The Realising the Value consortium today published the report 'At the heart of health: Realising the value of people and communities'. This report brings together evidence on what good person- and community-centred approaches for health and wellbeing look like and their potentially wide-reaching benefits. We hope this report serves as a useful, practical resource for commissioners and other decision-makers seeking to find ways to empower individuals and communities in their health and care.
Our starting point is that health and care services need to work alongside individuals, carers, families, social networks and thriving communities. We believe there is a strong and growing case for this - informed by both ethics and evidence.
Person- and community-centred approaches enable people to have a voice, to be connected, to have the opportunity to choose how best to live their lives and to have access to the support to do so. The Realising the Value partner sites demonstrate how lives are truly being transformed by these types of approaches:
“I was a quivering, shivering wreck on 21 tablets a day - and 20 months later I’ve been off medication for nine months and my children are amazed that one person can change so much in such a short space of time. They never thought it would be possible and neither did I - but it is”. Participant in Creative Minds group arts sessions run by the Artworks in Halifax

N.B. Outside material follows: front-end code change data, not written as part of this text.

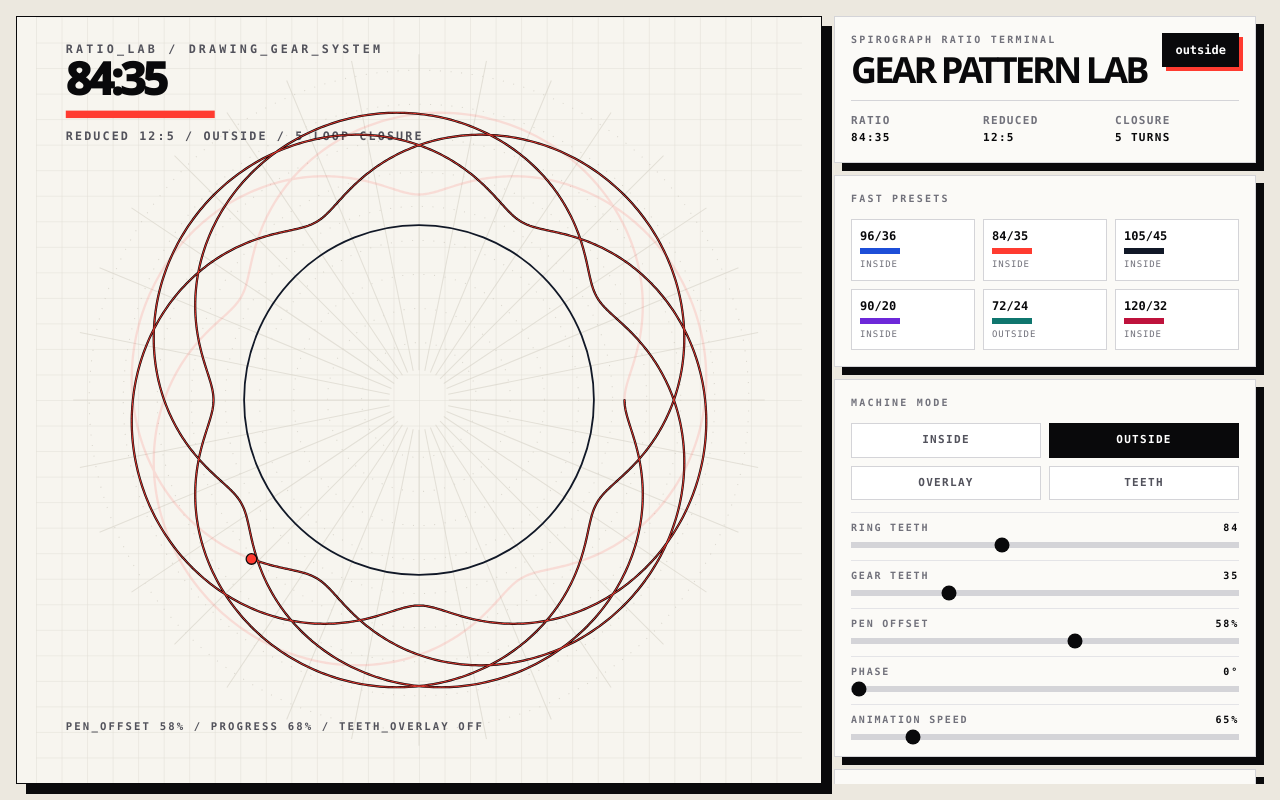
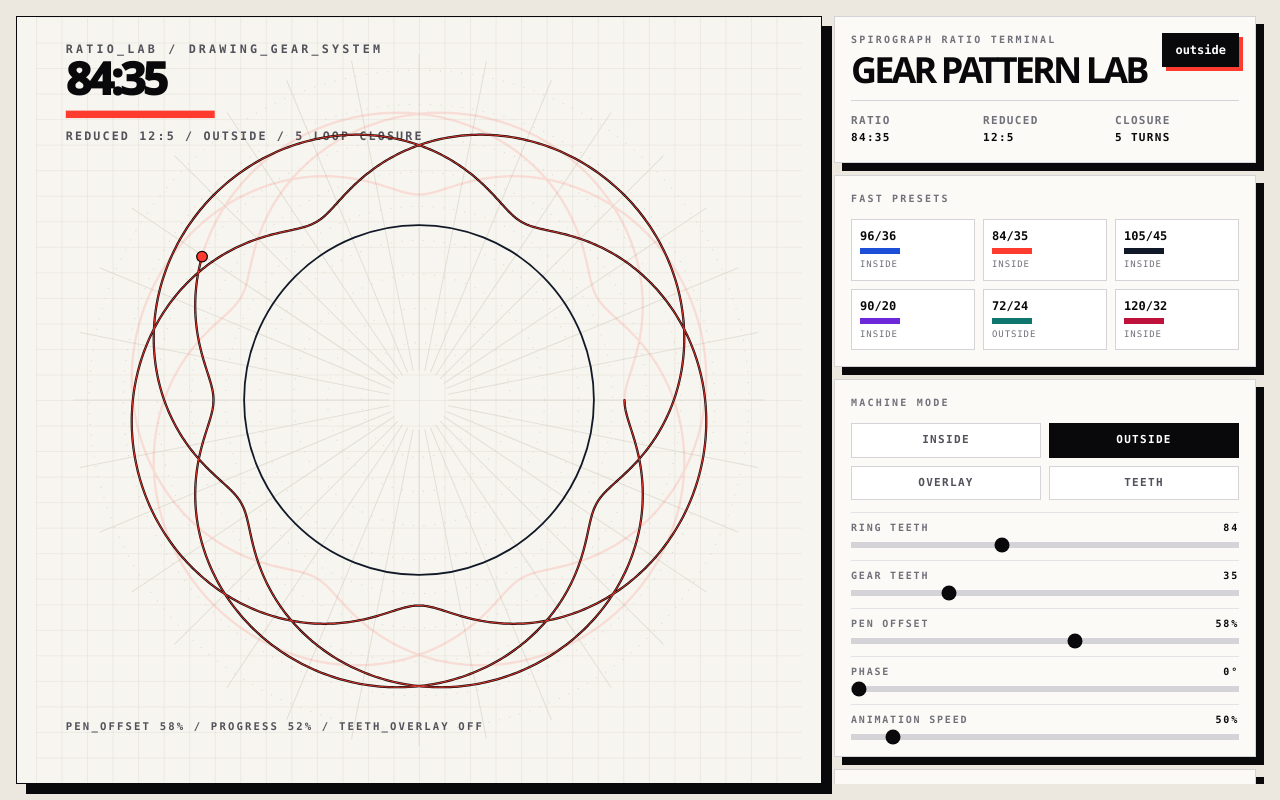
Before and after one commit to bring42/etch-a-trochoid, a React (Vite) app: page / in a window 1280 px wide. Built offline with nearby package versions, Linux system fonts and the light colour scheme.

Commit message:
Adjust animation speed from 65 to 50 for improved performance

```diff
--- a/src/App.tsx
+++ b/src/App.tsx
@@ -498,7 +498,7 @@ export default function App() {
   const [phase, setPhase] = useState(0);
   const [progress, setProgress] = useState(1);
   const [animate, setAnimate] = useState(true);
-  const [animationSpeed, setAnimationSpeed] = useState(65);
+  const [animationSpeed, setAnimationSpeed] = useState(50);
   const [showMechanism, setShowMechanism] = useState(false);
   const [showTeeth, setShowTeeth] = useState(false);
   const [inkColor, setInkColor] = useState(HOT);
```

“Without Positively UK I wouldn’t have been the person I am today. Through the support groups I was able to make friends and I now have a social life. Through the motivation I received I went back to school, have gained a BA and look forward to getting back to work”. Positively UK service user
The evidence base for person- and community-centred approaches is still emerging, but our assessment is that there is good evidence in some areas such as peer support and self-management education, which we describe in this report. In other areas, such as those focusing on community asset-based approaches, the evidence is at an earlier stage of maturity, although there are many good examples of person- and community-centred approaches being implemented in frontline practice.
The value of person- and community-centred approaches is recognised in the 'NHS Five Year Forward View', which sets out a clear vision for health and care services to work in partnership with people and communities to fully realise their value and potential at the heart of health.
Yet despite the growing consensus about the need for health and care services to embrace the benefits of taking a more person- and community-centred approach, it is still far from being ‘the way we do things’ within health and care services.
It is important that we now do much more to dig deeper into both the evidence and practice of person- and community-centred approaches. ‘At the heart of health: Realising the value of people and communities’ focuses on five areas of promising practice:
Over the coming months, the Realising the Value programme will be looking to continue and expand on these foundations. We will be working with local partner sites across these areas of practice to understand their experience of implementing person-and community-centred approaches on the ground, and to develop practical tools to support implementation and greater adoption. We will be seeking to improve our understanding of what influences the behaviour of individuals as well as what factors can positively impact on organisational culture. And, later in 2016, we will be making recommendations for policymakers and others about what is needed to support change on the ground and create the conditions for these approaches to flourish.
To find out more about the programme please visit www.realisingthevalue.org.uk.